- A lot of data: the produced report will likely be so big that stakeholders won’t have the time to attentively go through it.
Considering the above challenges, we decided to leverage the UserTesting.com platform that we had already on-boarded. As this was not a standard study, we had to make a request for custom research. We wanted users to use their existing payment methods to increase the validity of the study. However, following discussions with Usertesting.com representatives, we decided not to record moments where personal information was displayed. Participants used their own money during the study that we reimbursed at the end of the study.
A video diary study

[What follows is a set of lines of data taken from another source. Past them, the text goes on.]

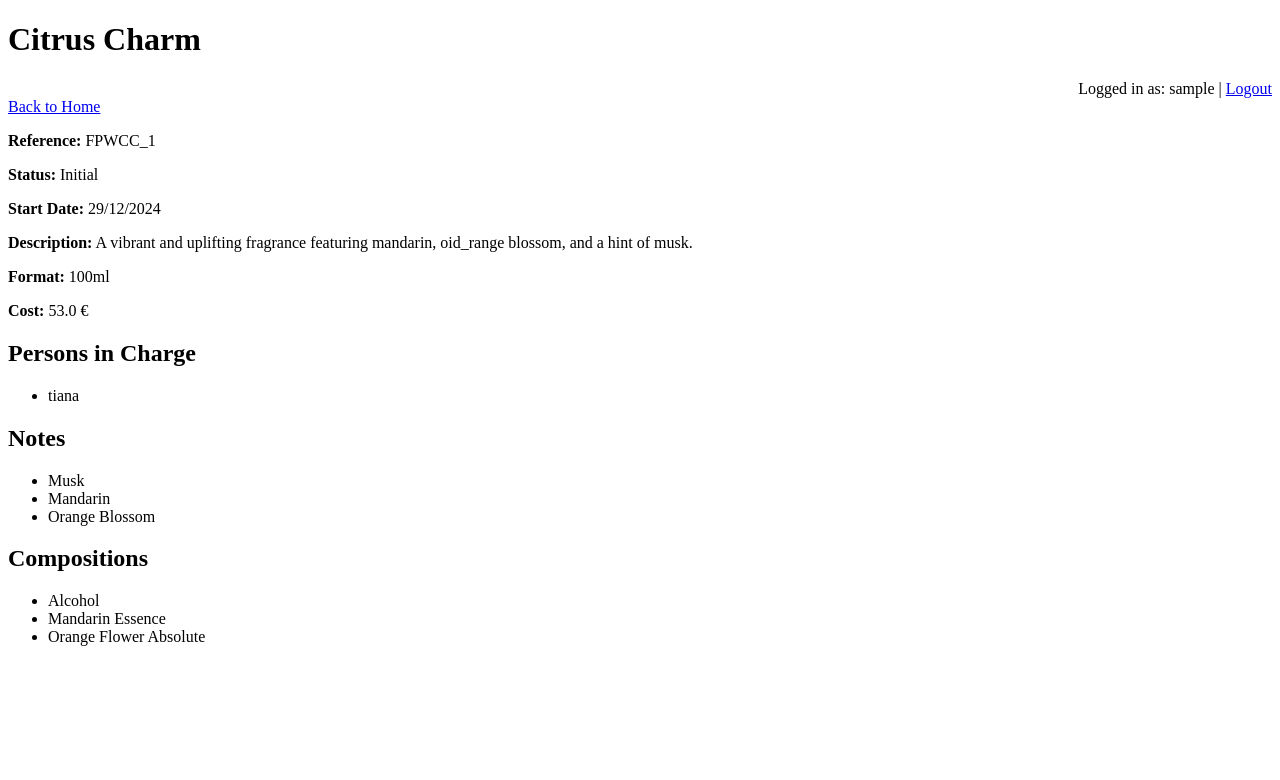
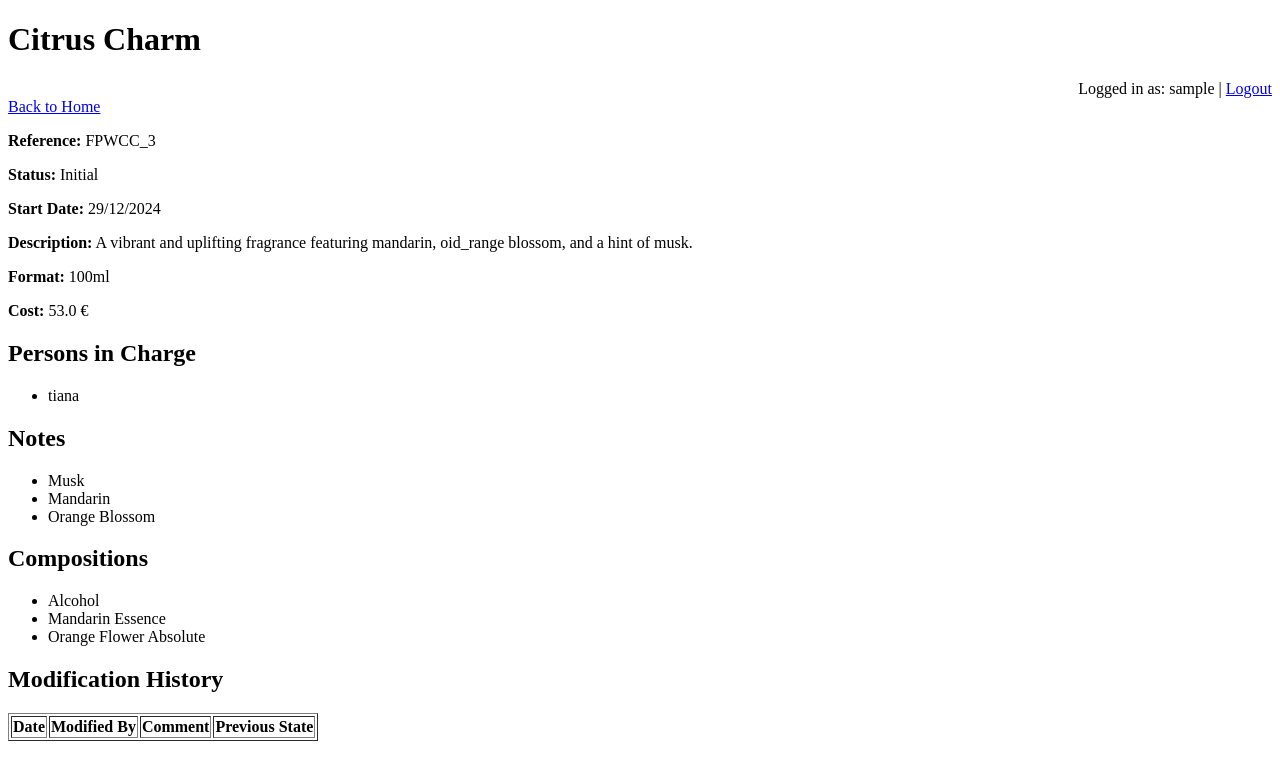
Before and after one commit to tianamd/PLM_A5, a Flask app: page /product/9 in a window 1280 px wide. Shown: the top 780 px of the page. Run offline with Flask 3, Linux system fonts and the light colour scheme; the visitor is signed in with stand-in values (Sample User, id 1); lists and menus that the app fills with data are empty.

Commit message:
Add update history

```diff
--- a/app.py
+++ b/app.py
@@ -421,6 +421,23 @@ def update_product(product_id):
         return redirect(url_for('index'))
 
     if request.method == 'POST':
+        # Log the current state of the product before modification
+         # Log the current state of the product before modification
+        previous_state = {
+            "id": product["id"],
+            "name": product["name"],
+            "description": product["description"],
+            "format": product["format"],
+            "cost": product["cost"],
+            "id_range": product["id_range"],
+            "ref": product["ref"],
+            "status": product["status"],
+            "start_date": product["start_date"],
+            "ids_composition": list(product.get("ids_composition", [])),
+            "ids_note": list(product.get("ids_note", [])),
+            "persons_in_charge": list(product.get("persons_in_charge", []))
+        }
+
         # Update product details
         product['name'] = request.form['name']
         product['description'] = request.form['description']
@@ -458,8 +475,25 @@ def update_product(product_id):
         # Update product with new compositions
         product['ids_composition'] = composition_ids
         # Recalculate cost
-        composition_ids = [int(c['id_composition']) for c in product_compositions if c['id_product'] == product_id]
+        composition_ids = product.get('ids_composition', [])
         product['cost'] = sum(c['price'] for c in compositions if c['id'] in composition_ids)
+
+        # Update the reference
+        ref_parts = product['ref'].rsplit('_', 1)
+        if len(ref_parts) == 2 and ref_parts[1].isdigit():
+            product['ref'] = f"{ref_parts[0]}_{int(ref_parts[1]) + 1}"
+        else:
+            product['ref'] = f"{product['ref']}_"
+
+        # Add to history
+        if 'history' not in product:
+            product['history'] = []
+        product['history'].append({
+            "date": datetime.now().strftime("%d/%m/%Y %H:%M:%S"),
+            "modified_by": session['username'],
+            "comment": request.form.get('comment', '').strip(),
+            "previous_state": previous_state
+        })
 
         save_data()
         flash("Product updated successfully.")
--- a/data/products.json
+++ b/data/products.json
@@ -33,7 +33,9 @@
         "cost": 35.0,
         "id_range": 1,
         "ids_note": [
-            4, 5, 6
+            4,
+            5,
+            6
         ],
         "ids_composition": [
             1,
@@ -56,7 +58,9 @@
         "cost": 45.0,
         "id_range": 1,
         "ids_note": [
-            7,8,9
+            7,
+            8,
+            9
         ],
         "ids_composition": [
             1,
@@ -79,7 +83,9 @@
         "cost": 40.0,
         "id_range": 1,
         "ids_note": [
-            10, 11,12
+            10,
+            11,
+            12
         ],
         "ids_composition": [
             1,
@@ -101,7 +107,9 @@
         "cost": 30.0,
         "id_range": 1,
         "ids_note": [
-            6,13,14
+            6,
+            13,
+            14
         ],
         "ids_composition": [
             1,
@@ -123,7 +131,9 @@
         "cost": 42.0,
         "id_range": 2,
         "ids_note": [
-            6,15,16
+            6,
+            15,
+            16
         ],
         "ids_composition": [
             1,
@@ -147,7 +157,9 @@
         "id_range": 2,
         "status": "Initial",
         "ids_note": [
-           3,17,18
+            3,
+            17,
+            18
         ],
         "ids_composition": [
             1,
@@ -169,7 +181,9 @@
         "cost": 36.0,
         "id_range": 2,
         "ids_note": [
-           5,19,20
+            5,
+            19,
+            20
         ],
         "ids_composition": [
             1,
@@ -185,14 +199,16 @@
     },
     {
         "id": 9,
-        "ref": "FPWCC_1",
+        "ref": "FPWCC_3",
         "name": "Citrus Charm",
         "description": "A vibrant and uplifting fragrance featuring mandarin, oid_range blossom, and a hint of musk.",
         "format": "100ml",
         "cost": 53.0,
         "id_range": 2,
         "ids_note": [
-            6,21,22
+            6,
+            21,
+            22
         ],
         "ids_composition": [
             1,
@@ -214,7 +230,9 @@
         "cost": 38.0,
         "id_range": 2,
         "ids_note": [
-            23,24,25
+            23,
+            24,
+            25
         ],
         "ids_composition": [
             1,
--- a/templates/product_detail.html
+++ b/templates/product_detail.html
@@ -42,5 +42,25 @@
             <li>{{ composition }}</li>
         {% endfor %}
     </ul>
+
+    <h2>Modification History</h2>
+        <table border="1">
+            <tr>
+                <th>Date</th>
+                <th>Modified By</th>
+                <th>Comment</th>
+                <th>Previous State</th>
+            </tr>
+            {% for entry in product.history %}
+            <tr>
+                <td>{{ entry.date }}</td>
+                <td>{{ entry.modified_by }}</td>
+                <td>{{ entry.comment }}</td>
+                <td>
+                    <pre>{{ entry.previous_state | tojson(indent=4) }}</pre>
+                </td>
+            </tr>
+            {% endfor %}
+        </table>
 </body>
 </html>
--- a/templates/update_product.html
+++ b/templates/update_product.html
@@ -48,6 +48,9 @@
             </label><br>
         {% endfor %}
 
+        <label for="comment">Comment:</label><br>
+        <textarea id="comment" name="comment" rows="3" cols="50" placeholder="Enter a comment about the changes"></textarea><br><br>
+
         <button type="submit">Update Product</button>
     </form>
 </body>
```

As everybody in the company was busy, no one had the time to go through a potentially 100+ pages of the user research report. To solve the problem we decided that instead of creating a giant pdf report, we would create a video series showing how customers use our product. This way, stakeholders would be able to view our users in action and observe how they feel and behave during the different stages of their user journey. Additionally, this will also be much easier to digest than an intimidating 100+ page report.
The idea was to:
- Recruit 10 participants that were willing to use our product for one month
- Explain the procedure to participants in a kick-off interview
- Have participants complete predefined tasks and record a video of them doing so each week
- Conduct a final interview with each participant
- Create video episodes for each stage of their user journey
Each session with participants was video recorded. The friendly UserTesting.com staff agreed to find us 10 targeted participants. They managed all the recruitment and complex consent requirements, since users had to use their own money.
Creating the episodes
Thanks to the UserTesting Highlight reel feature, we were able to cut specific parts of the user sessions. Unfortunately, it took a lot of time to watch and cut the important moments from the user sessions. The length of all user sessions was more than 20 hours. Finally, we compiled 13 episodes, each around 20-30 minutes long. We even included cool background music to make them more engaging.
Finally, 13 episodes were produced in what we call “The Skrill documentary series.” Each week, an episode was played at the weekly meeting where the latest customer research is usually presented. Product owners, managers, customer support agents, directors of all kinds of departments and even C-levels, usually attended the meeting.
The 13 video diary episodes covering the end-to-end journey of our users
The summary of the diary study findings is as follows:
The Skrill wallet is very easy to use, with a very aesthetic and delightful design. However, the high fees ruin the overall user experience.
We uncovered issues that were previously invisible during the testing of individual areas of our product.
The results were unexpectedly good. Stakeholders were much more engaged when viewing and listening to users, rather than reading reports. This significantly increased user empathy across the company.
“If people don’t see something with their own eyes, it is hard for them to believe in it”
We’ve never seen so much discussion and enthusiasm in these weekly research meetings. Everyone got excited, suggesting ideas and sharing experience on certain product issues.
Here is a list of the positive outcomes of the diary study:
- We uncovered UX issues that we were previously unaware of during testing of individual areas of our product
- Stakeholders emphasized considerably more with users, which led to taking action on user issues
- Created productive discussions among colleagues.
- Fixed user issues that improved user-retention
When our colleagues witnessed how users struggled to use our product and how they felt during that time, they were able to emphasize with users much more than before.
The video diary study has considerable potential to increase the UX maturity across any organization. Although challenging, the outcomes produced are definitely worth it.